# Problem statement:
Before you return the entries below, strip out the pictures and keep all else exact.

*** Opening of Records for this exercise ***

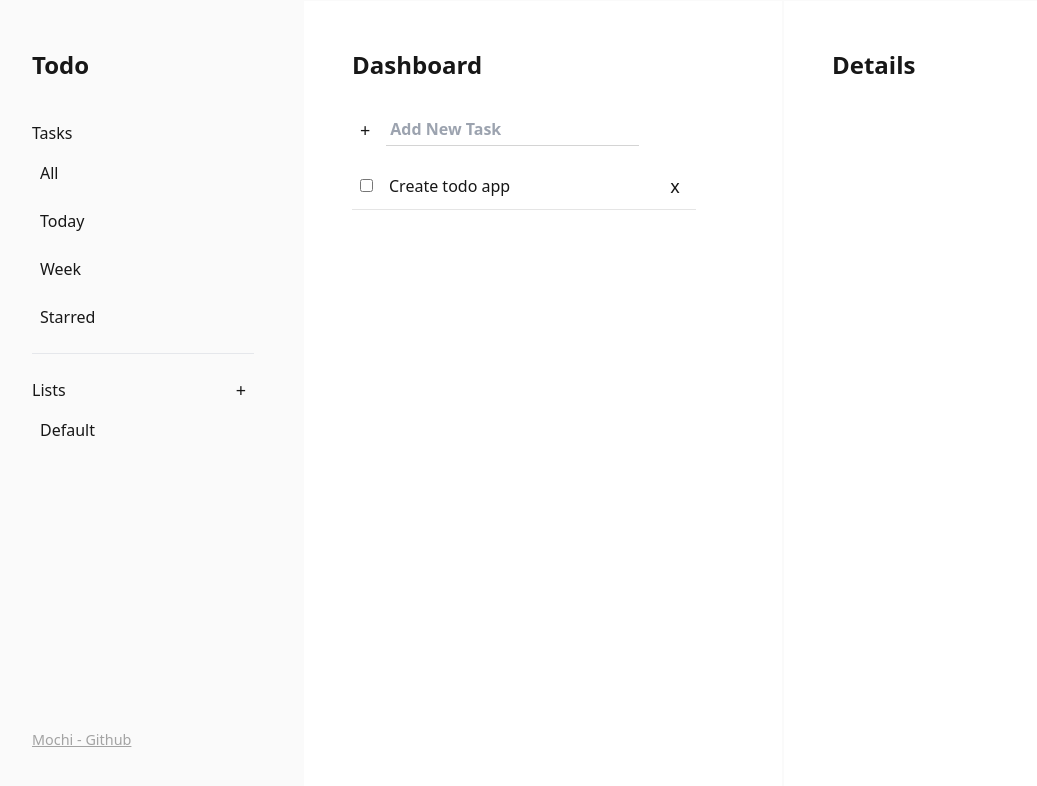
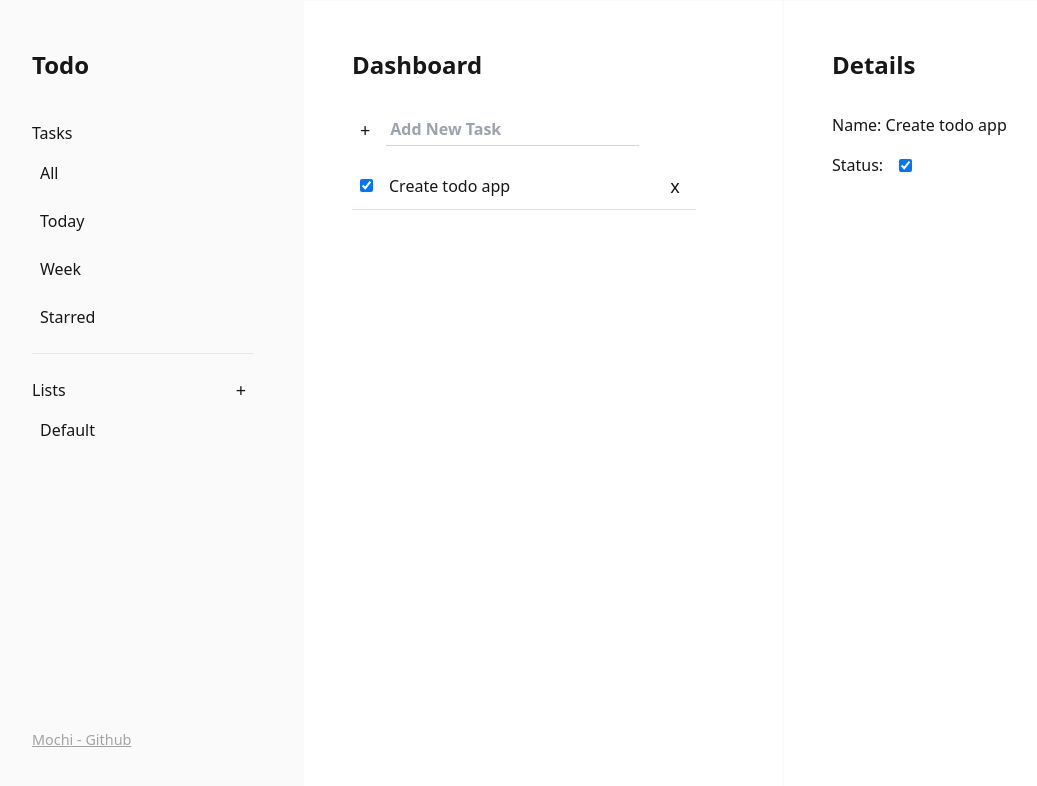
Before and after one commit to lim-joseph/todo-app, a React (Vite) app: page / in a window 1280 px wide. Shown: the top 786 px of the page, without its empty margins (17-1054 px from the left). Built offline with nearby package versions, Linux system fonts and the light colour scheme.

Commit message:
Add limited details pane functionality

```diff
--- a/src/App.jsx
+++ b/src/App.jsx
@@ -5,23 +5,30 @@ import Details from "./components/Details";
 import { useState } from "react";
 
 export default function App() {
-	const [todos, setTodos] = useState([
-		{
-			title: "Create todo app",
-			status: false,
-			key: crypto.randomUUID(),
-		},
-	]);
+	const defaultTodo = {
+		title: "Create todo app",
+		status: true,
+		key: crypto.randomUUID(),
+	};
+	const [todos, setTodos] = useState([defaultTodo]);
+	const [details, setDetails] = useState(defaultTodo);
 
 	function toggleStatus(key, status) {
 		setTodos((currentTodos) => {
 			return currentTodos.map((todo) => {
 				if (todo.key === key) {
+					// Scuffed fix to mirror toggled checkbox
+					showDetails({ ...todo, status });
+
 					return { ...todo, status };
 				}
 				return todo;
 			});
 		});
+	}
+
+	function showDetails(todo) {
+		setDetails(todo);
 	}
 
 	return (
@@ -31,8 +38,9 @@ export default function App() {
 				todos={todos}
 				setTodos={setTodos}
 				toggleStatus={toggleStatus}
+				showDetails={showDetails}
 			/>
-			<Details />
+			<Details todo={details} />
 		</div>
 	);
 }
--- a/src/components/Details.jsx
+++ b/src/components/Details.jsx
@@ -1,11 +1,21 @@
 import "../style.css";
 
-export default function Details({ title }) {
+export default function Details({ todo }) {
+	const { title, status } = todo;
+
 	return (
-		<section className="w-[30rem] p-[3rem] border border-neutral-50">
+		<section className="flex flex-col gap-[1rem] w-[30rem] p-[3rem] border border-neutral-50">
 			<h2 className="text-2xl font-bold">Details</h2>
-			<h3>{title}</h3>
-			{/* <input type="checkbox" checked={status} /> */}
+			<h3 className="mt-[1rem]">{`Name: ${title}`}</h3>
+			<div className="flex gap-[1rem]">
+				<label htmlFor="status">Status:</label>
+				<input
+					id="status"
+					type="checkbox"
+					checked={status}
+					className="self-center"
+				/>
+			</div>
 		</section>
 	);
 }
--- a/src/components/Todo.jsx
+++ b/src/components/Todo.jsx
@@ -1,10 +1,15 @@
 import "../style.css";
 
-export default function Todo({ title, status, key }, toggleStatus) {
+export default function Todo(
+	{ title, status, key },
+	toggleStatus,
+	showDetails
+) {
 	return (
 		<a
 			key={key}
 			className="flex gap-[1rem] w-[90%] items-center text-left hover:bg-neutral-50 p-[0.5rem] border-b-[1px] border-neutral-200 hover:cursor-pointer active:bg-neutral-200"
+			onClick={() => showDetails({ title, status, key })}
 		>
 			<input
 				type="checkbox"
--- a/src/components/TodoList.jsx
+++ b/src/components/TodoList.jsx
@@ -2,14 +2,19 @@ import "../style.css";
 import NewTodoForm from "./NewTodoForm";
 import Todo from "./Todo";
 
-export default function TodoList({ todos, setTodos, toggleStatus }) {
+export default function TodoList({
+	todos,
+	setTodos,
+	toggleStatus,
+	showDetails,
+}) {
 	return (
 		<section className="flex flex-1 gap-[1rem] flex-col p-[3rem] border border-neutral-50">
 			<h2 className="text-2xl font-bold">Dashboard</h2>
 			<NewTodoForm setTodos={setTodos} />
 			<div>
 				{todos.map((todo) => {
-					return Todo(todo, toggleStatus);
+					return Todo(todo, toggleStatus, showDetails);
 				})}
 			</div>
 		</section>
```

*** Close of Records for this exercise ***

# Task output:
Before and after one commit to lim-joseph/todo-app, a React (Vite) app: page / in a window 1280 px wide. Shown: the top 786 px of the page, without its empty margins (17-1054 px from the left). Built offline with nearby package versions, Linux system fonts and the light colour scheme.

Commit message:
Add limited details pane functionality

```diff
--- a/src/App.jsx
+++ b/src/App.jsx
@@ -5,23 +5,30 @@ import Details from "./components/Details";
 import { useState } from "react";
 
 export default function App() {
-	const [todos, setTodos] = useState([
-		{
-			title: "Create todo app",
-			status: false,
-			key: crypto.randomUUID(),
-		},
-	]);
+	const defaultTodo = {
+		title: "Create todo app",
+		status: true,
+		key: crypto.randomUUID(),
+	};
+	const [todos, setTodos] = useState([defaultTodo]);
+	const [details, setDetails] = useState(defaultTodo);
 
 	function toggleStatus(key, status) {
 		setTodos((currentTodos) => {
 			return currentTodos.map((todo) => {
 				if (todo.key === key) {
+					// Scuffed fix to mirror toggled checkbox
+					showDetails({ ...todo, status });
+
 					return { ...todo, status };
 				}
 				return todo;
 			});
 		});
+	}
+
+	function showDetails(todo) {
+		setDetails(todo);
 	}
 
 	return (
@@ -31,8 +38,9 @@ export default function App() {
 				todos={todos}
 				setTodos={setTodos}
 				toggleStatus={toggleStatus}
+				showDetails={showDetails}
 			/>
-			<Details />
+			<Details todo={details} />
 		</div>
 	);
 }
--- a/src/components/Details.jsx
+++ b/src/components/Details.jsx
@@ -1,11 +1,21 @@
 import "../style.css";
 
-export default function Details({ title }) {
+export default function Details({ todo }) {
+	const { title, status } = todo;
+
 	return (
-		<section className="w-[30rem] p-[3rem] border border-neutral-50">
+		<section className="flex flex-col gap-[1rem] w-[30rem] p-[3rem] border border-neutral-50">
 			<h2 className="text-2xl font-bold">Details</h2>
-			<h3>{title}</h3>
-			{/* <input type="checkbox" checked={status} /> */}
+			<h3 className="mt-[1rem]">{`Name: ${title}`}</h3>
+			<div className="flex gap-[1rem]">
+				<label htmlFor="status">Status:</label>
+				<input
+					id="status"
+					type="checkbox"
+					checked={status}
+					className="self-center"
+				/>
+			</div>
 		</section>
 	);
 }
--- a/src/components/Todo.jsx
+++ b/src/components/Todo.jsx
@@ -1,10 +1,15 @@
 import "../style.css";
 
-export default function Todo({ title, status, key }, toggleStatus) {
+export default function Todo(
+	{ title, status, key },
+	toggleStatus,
+	showDetails
+) {
 	return (
 		<a
 			key={key}
 			className="flex gap-[1rem] w-[90%] items-center text-left hover:bg-neutral-50 p-[0.5rem] border-b-[1px] border-neutral-200 hover:cursor-pointer active:bg-neutral-200"
+			onClick={() => showDetails({ title, status, key })}
 		>
 			<input
 				type="checkbox"
--- a/src/components/TodoList.jsx
+++ b/src/components/TodoList.jsx
@@ -2,14 +2,19 @@ import "../style.css";
 import NewTodoForm from "./NewTodoForm";
 import Todo from "./Todo";
 
-export default function TodoList({ todos, setTodos, toggleStatus }) {
+export default function TodoList({
+	todos,
+	setTodos,
+	toggleStatus,
+	showDetails,
+}) {
 	return (
 		<section className="flex flex-1 gap-[1rem] flex-col p-[3rem] border border-neutral-50">
 			<h2 className="text-2xl font-bold">Dashboard</h2>
 			<NewTodoForm setTodos={setTodos} />
 			<div>
 				{todos.map((todo) => {
-					return Todo(todo, toggleStatus);
+					return Todo(todo, toggleStatus, showDetails);
 				})}
 			</div>
 		</section>
```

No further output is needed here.